sides of the instrument panel. Greg found
that the pilot’s side cup holder is perfect
for supporting his Apple iPad in a landscape orientation. He uses the iPad in
flight primarily for instrument approach
But he also likes to print out approach
charts as a backup in case the aircraft loses
power. To hold those charts and to have a
place to write down ATIS information and
IFR clearances, he designed and fabricated
a removable desk. A Quick-Clamp universal clipboard from Sporty’s was modified
for insertion into tubes installed in the console’s armrest storage compartment.
CRUISING IN COMFORT
Greg liked the seat cushions supplied with
the RV- 10, but they didn’t evoke the Lexus
feel he sought. So he used Chuck’s Auto
Reupholstery, a local Tulsa interior shop, to
build the seats, interior panels, and instrument panel eyebrow. The main interior
covering is tan Ultraleather; tan Ultrasuede
was used for the headliner and baggage
area. None of the hardware attaching the
interior is visible.
“The idea for the back seats was to
have them curve into the sidewalls to
appear like one continuous molding.
The back seat has a one-piece bottom
and top, but is built to look like two sep-
arate seats,” Greg said. “Both seats are
removable in case I need the area for
cargo or for the annual inspection. The
back support for the seat was made from
1/4-inch PVC foam. Heat was applied

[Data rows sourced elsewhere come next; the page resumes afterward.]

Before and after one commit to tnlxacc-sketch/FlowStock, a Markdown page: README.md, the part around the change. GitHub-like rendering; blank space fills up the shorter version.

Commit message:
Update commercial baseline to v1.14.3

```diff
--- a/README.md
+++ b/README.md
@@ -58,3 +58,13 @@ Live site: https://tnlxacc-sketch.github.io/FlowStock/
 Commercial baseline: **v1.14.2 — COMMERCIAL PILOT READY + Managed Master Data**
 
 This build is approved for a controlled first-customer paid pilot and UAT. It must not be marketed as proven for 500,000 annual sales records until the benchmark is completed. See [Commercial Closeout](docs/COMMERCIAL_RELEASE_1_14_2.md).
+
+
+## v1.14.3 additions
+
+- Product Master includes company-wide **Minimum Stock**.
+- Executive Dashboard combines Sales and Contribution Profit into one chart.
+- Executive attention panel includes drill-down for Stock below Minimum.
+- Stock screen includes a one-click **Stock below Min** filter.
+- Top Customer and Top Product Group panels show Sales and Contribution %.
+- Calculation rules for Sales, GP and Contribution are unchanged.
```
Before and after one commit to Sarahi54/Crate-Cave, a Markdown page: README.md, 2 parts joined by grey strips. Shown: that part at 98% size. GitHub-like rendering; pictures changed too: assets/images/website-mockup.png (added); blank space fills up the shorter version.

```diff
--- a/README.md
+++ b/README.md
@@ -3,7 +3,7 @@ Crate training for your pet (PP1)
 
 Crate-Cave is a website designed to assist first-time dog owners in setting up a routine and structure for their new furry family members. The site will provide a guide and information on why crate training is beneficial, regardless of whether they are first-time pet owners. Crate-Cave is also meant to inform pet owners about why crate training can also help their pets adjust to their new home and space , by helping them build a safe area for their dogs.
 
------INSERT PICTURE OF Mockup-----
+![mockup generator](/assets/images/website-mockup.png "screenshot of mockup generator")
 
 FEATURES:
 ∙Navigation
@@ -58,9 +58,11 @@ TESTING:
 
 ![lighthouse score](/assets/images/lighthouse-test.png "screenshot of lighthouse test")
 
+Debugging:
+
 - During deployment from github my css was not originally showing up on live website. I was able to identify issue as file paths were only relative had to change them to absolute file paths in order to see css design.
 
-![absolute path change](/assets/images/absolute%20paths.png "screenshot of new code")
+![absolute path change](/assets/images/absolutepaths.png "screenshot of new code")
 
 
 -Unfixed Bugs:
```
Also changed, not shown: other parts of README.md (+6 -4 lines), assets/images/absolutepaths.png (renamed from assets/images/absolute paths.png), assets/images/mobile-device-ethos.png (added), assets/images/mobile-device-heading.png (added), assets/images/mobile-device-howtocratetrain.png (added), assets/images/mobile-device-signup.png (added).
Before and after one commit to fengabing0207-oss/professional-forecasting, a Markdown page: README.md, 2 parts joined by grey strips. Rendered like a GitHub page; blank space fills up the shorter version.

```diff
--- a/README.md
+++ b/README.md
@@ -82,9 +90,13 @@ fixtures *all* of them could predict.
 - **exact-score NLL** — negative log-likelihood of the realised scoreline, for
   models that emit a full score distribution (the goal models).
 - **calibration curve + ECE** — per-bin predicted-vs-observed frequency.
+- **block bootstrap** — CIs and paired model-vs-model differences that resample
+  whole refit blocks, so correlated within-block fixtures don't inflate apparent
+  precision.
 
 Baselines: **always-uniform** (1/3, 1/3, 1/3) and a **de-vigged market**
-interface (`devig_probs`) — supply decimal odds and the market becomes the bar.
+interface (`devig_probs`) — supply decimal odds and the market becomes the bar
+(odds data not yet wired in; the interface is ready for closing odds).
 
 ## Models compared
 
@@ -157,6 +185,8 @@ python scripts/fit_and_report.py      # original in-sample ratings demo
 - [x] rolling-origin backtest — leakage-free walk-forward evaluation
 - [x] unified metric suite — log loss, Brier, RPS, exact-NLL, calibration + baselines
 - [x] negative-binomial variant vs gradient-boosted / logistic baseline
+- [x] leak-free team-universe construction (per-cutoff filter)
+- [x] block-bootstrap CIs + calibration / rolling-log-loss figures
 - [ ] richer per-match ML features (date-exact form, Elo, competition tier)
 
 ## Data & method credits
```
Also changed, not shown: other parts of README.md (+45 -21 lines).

to the top edge as the foam was bent to
allow the seat back to cover the cabin
Greg chose to custom fit his seats with
automotive inertial reel shoulder harnesses
from Seatbelt Pros. The front seat retractor
IT’S ALL ABOUT THE ENTERTAINMENT SYSTEM
Greg previously built a 1932 Ford Tudor
Sedan street rod, and he chose a number
of automotive parts and amenities for the
RV- 10, like seat belt harnesses, upholstery,
cup holders, and an entertainment system.
Particularly impressive is the plane’s
in-dash computer and 7-inch touch-screen VGA monitor, designed for panel
mounting in cars. The monitor, a Xenarc
MDT-X7000, has a motorized display
that retracts into the panel when it’s not
in use. It contains a DVD drive that lets
you view movies on the screen or play
audio CDs. When switched to PC mode,
its touch-screen works like a computer
mouse, allowing you to click, select, and
drag objects on the screen.